But in many cultures, chest hair on men is considered highly desirable and very sexy (Austin Powers may come to mind). For some cultures, having a clean-shaven chest is ideal. In the United States, opinions vary on the hairy subject. Forget about the national discourse (or lack thereof) regarding chest hair. What do Temple students think about men who may or may not decide on that close shave? Among Temple students there is no overwhelming consensus regarding the subject.
In fact, students are pretty lackadaisical when it comes to hairy chests, although a few interested students were willing to share their opinions on the matter.
Freshman nursing major Matthew Scherr prefers to keep it simple.
“I just let it grow,” he said casually, referring to his chest hair. However, some men aren’t as lax when it comes to a close shave. “I happen to not be a big fan of chest hair,” said freshman psychology major Travis Vaughn, adding that there was “no reason, just a preference.”
It turns out that quite a few Temple men prefer to shave more than just their faces.
Some of the men who do shave were willing to provide insight to a few grooming methods. Billings prefers not to use razors at all when he goes for the clean look.
“I actually [use] Nair. I think it’s easier. I prefer to be clean-shaven, but I think it depends on the person.” Sophomore film and media arts major Marc Pontelandolfo, also uses an entirely different approach to the conventional razor.
“I shave it with a buzzer, not like a BIC [razor],” he said. Of course a look at chest hair, figuratively speaking, wouldn’t be complete without the input of the opposite sex. Temple women view chest hair in a different light when it comes to their men. When interviewed, few female students seemed bothered by the thought of chest hair. In fact, many prefer chest hair to the completely clean-shaven look. “I prefer chest hair, but as long as he doesn’t look like a beast,” junior art major Sherry Janes said.

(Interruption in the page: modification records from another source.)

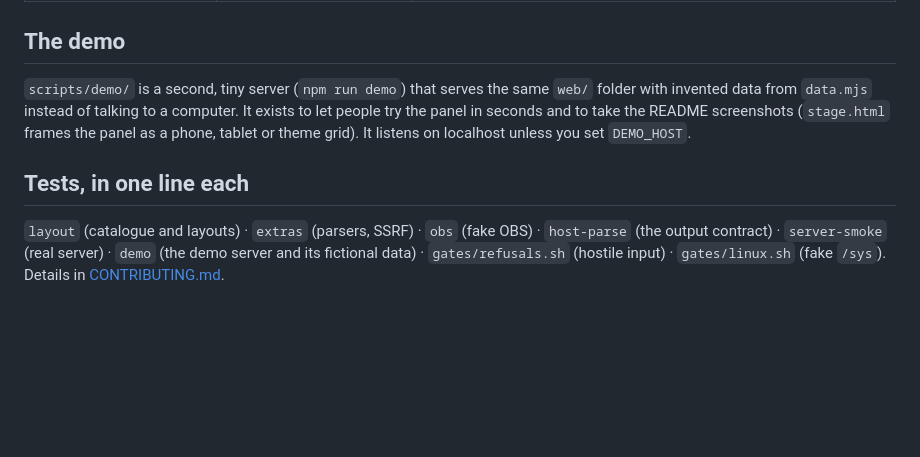
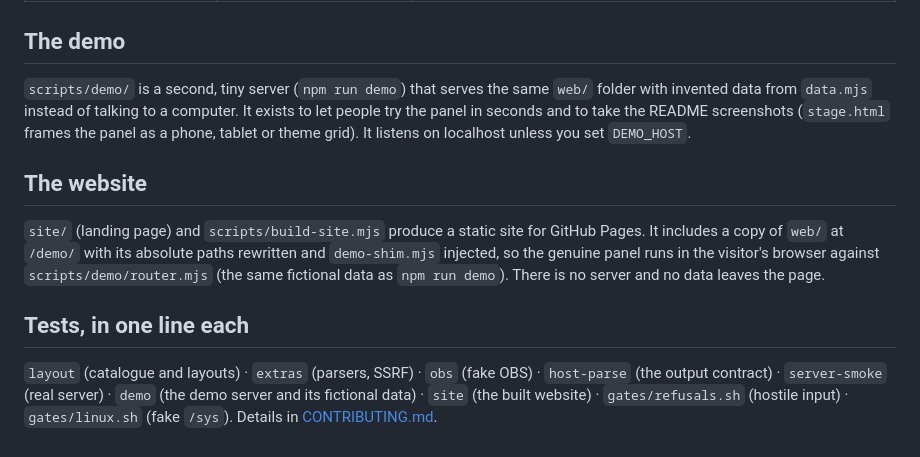
Before and after one commit to sateesh2020/dashling, a Markdown page: docs/ARCHITECTURE.md, the part around the change. Drawn GitHub-style; blank space fills up the shorter version.

```diff
--- a/docs/ARCHITECTURE.md
+++ b/docs/ARCHITECTURE.md
@@ -82,8 +82,14 @@ gates) must change too. Big numbers are printed as plain integers.
 instead of talking to a computer. It exists to let people try the panel in seconds and to take the README screenshots
 (`stage.html` frames the panel as a phone, tablet or theme grid). It listens on localhost unless you set `DEMO_HOST`.
 
+## The website
+
+`site/` (landing page) and `scripts/build-site.mjs` produce a static site for GitHub Pages. It includes a copy of `web/` at `/demo/` with its
+absolute paths rewritten and `demo-shim.mjs` injected, so the genuine panel runs in the visitor's browser against `scripts/demo/router.mjs`
+(the same fictional data as `npm run demo`). There is no server and no data leaves the page.
+
 ## Tests, in one line each
 
 `layout` (catalogue and layouts) · `extras` (parsers, SSRF) · `obs` (fake OBS) · `host-parse` (the output contract) ·
-`server-smoke` (real server) · `demo` (the demo server and its fictional data) · `gates/refusals.sh` (hostile input) · `gates/linux.sh` (fake `/sys`). Details in
+`server-smoke` (real server) · `demo` (the demo server and its fictional data) · `site` (the built website) · `gates/refusals.sh` (hostile input) · `gates/linux.sh` (fake `/sys`). Details in
 [CONTRIBUTING.md](../CONTRIBUTING.md).
```
Also changed, not shown: CONTRIBUTING.md (+8 -0 lines), README.md (+2 -2 lines), site/favicon.png (added), site/og.jpg (added), 10 other files.
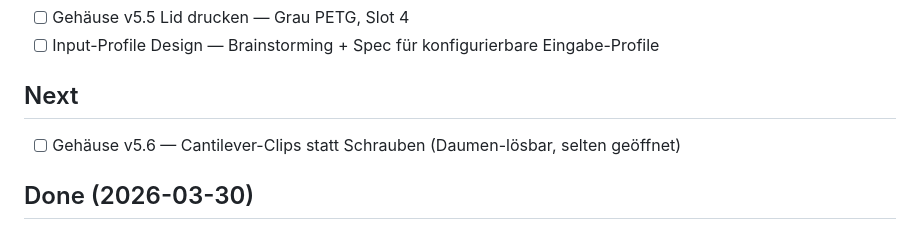
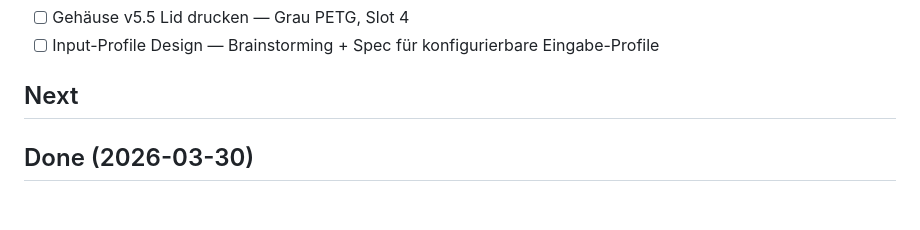
Before and after one commit to mibragri/mundmaus, a Markdown page: TASKS.md, the part around the change. Rendered like a GitHub page; blank space fills up the shorter version.

Commit message:
chore: remove v5.6 cantilever task — detent-ridge clips already in v5.5

```diff
--- a/TASKS.md
+++ b/TASKS.md
@@ -16,7 +16,6 @@
 - [ ] Input-Profile Design — Brainstorming + Spec für konfigurierbare Eingabe-Profile
 
 ## Next
-- [ ] Gehäuse v5.6 — Cantilever-Clips statt Schrauben (Daumen-lösbar, selten geöffnet)
 
 ## Done (2026-03-30)
 - [x] OTA Auto-Update — Manifest auf mundmaus.de, atomare Installation, Rollback, Recovery-AP
```
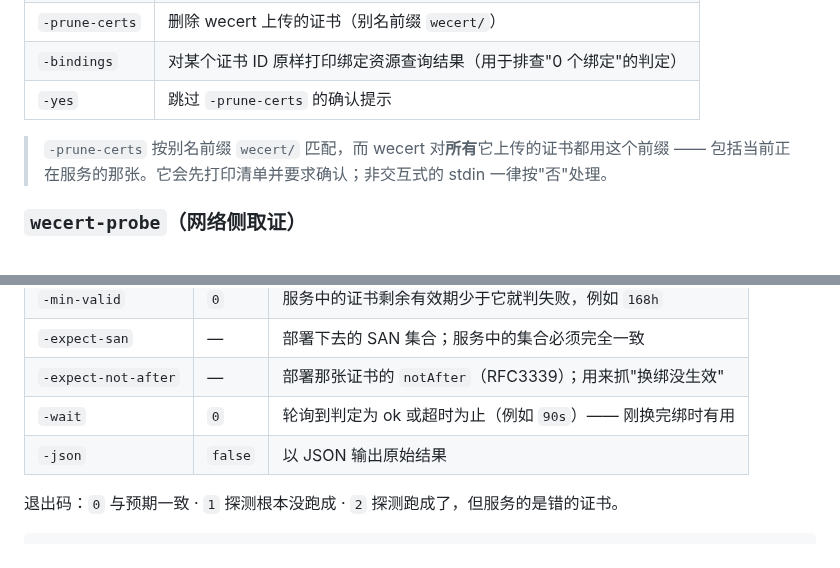
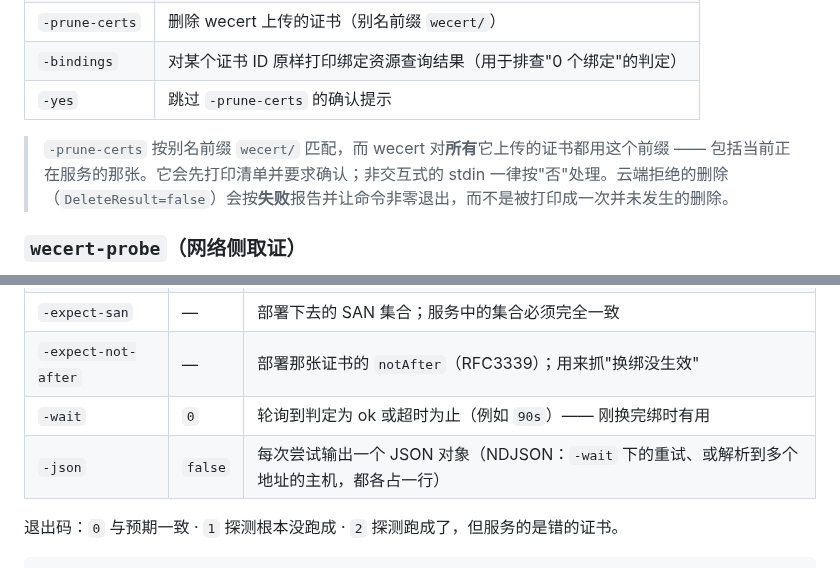
Before and after one commit to susunola/wecert, a Markdown page: README.zh-CN.md, 2 parts joined by grey strips. GitHub-like rendering; folded sections open.

```diff
--- a/README.zh-CN.md
+++ b/README.zh-CN.md
@@ -369,7 +369,7 @@ CA/Browser Forum 已排期 **2027-03-15 起 ≤100 天、2029-03-15 起 ≤47
 | `-bindings` | 对某个证书 ID 原样打印绑定资源查询结果（用于排查"0 个绑定"的判定） |
 | `-yes` | 跳过 `-prune-certs` 的确认提示 |
 
-> `-prune-certs` 按别名前缀 `wecert/` 匹配，而 wecert 对**所有**它上传的证书都用这个前缀 —— 包括当前正在服务的那张。它会先打印清单并要求确认；非交互式的 stdin 一律按"否"处理。
+> `-prune-certs` 按别名前缀 `wecert/` 匹配，而 wecert 对**所有**它上传的证书都用这个前缀 —— 包括当前正在服务的那张。它会先打印清单并要求确认；非交互式的 stdin 一律按"否"处理。云端拒绝的删除（`DeleteResult=false`）会按**失败**报告并让命令非零退出，而不是被打印成一次并未发生的删除。
 
 ### `wecert-probe`（网络侧取证）
 
@@ -384,7 +384,7 @@ CA/Browser Forum 已排期 **2027-03-15 起 ≤100 天、2029-03-15 起 ≤47
 | `-expect-san` | — | 部署下去的 SAN 集合；服务中的集合必须完全一致 |
 | `-expect-not-after` | — | 部署那张证书的 `notAfter`（RFC3339）；用来抓"换绑没生效" |
 | `-wait` | `0` | 轮询到判定为 ok 或超时为止（例如 `90s`）—— 刚换完绑时有用 |
-| `-json` | `false` | 以 JSON 输出原始结果 |
+| `-json` | `false` | 每次尝试输出一个 JSON 对象（NDJSON：`-wait` 下的重试、或解析到多个地址的主机，都各占一行） |
 
 退出码：`0` 与预期一致 · `1` 探测根本没跑成 · `2` 探测跑成了，但服务的是错的证书。
 
```
Also changed, not shown: README.md (+2 -2 lines).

“I don’t like a clean chest because it doesn’t seem manly. But I don’t like it the other way either. [It] makes me know that he’s a man, but not an animal.”
Sophomore political science major Samantha
Foss had similar sentiments.
“I think guys should go natural,” Foss said. “If they have hair and things, that’s OK.” However, she remained open to the idea of a clean chest. “And if they want to shave it, I think that’s up to them.”
Nicole Tann, a senior therapeutic recreation major had a slightly different take on the whole matter. “The chest can be shaved, but other than that – legs and arms, no – keep them hairy. Underarms as well,” she said. “That’s too feminine for me.”
Angela Moseley can be reached at email@example.com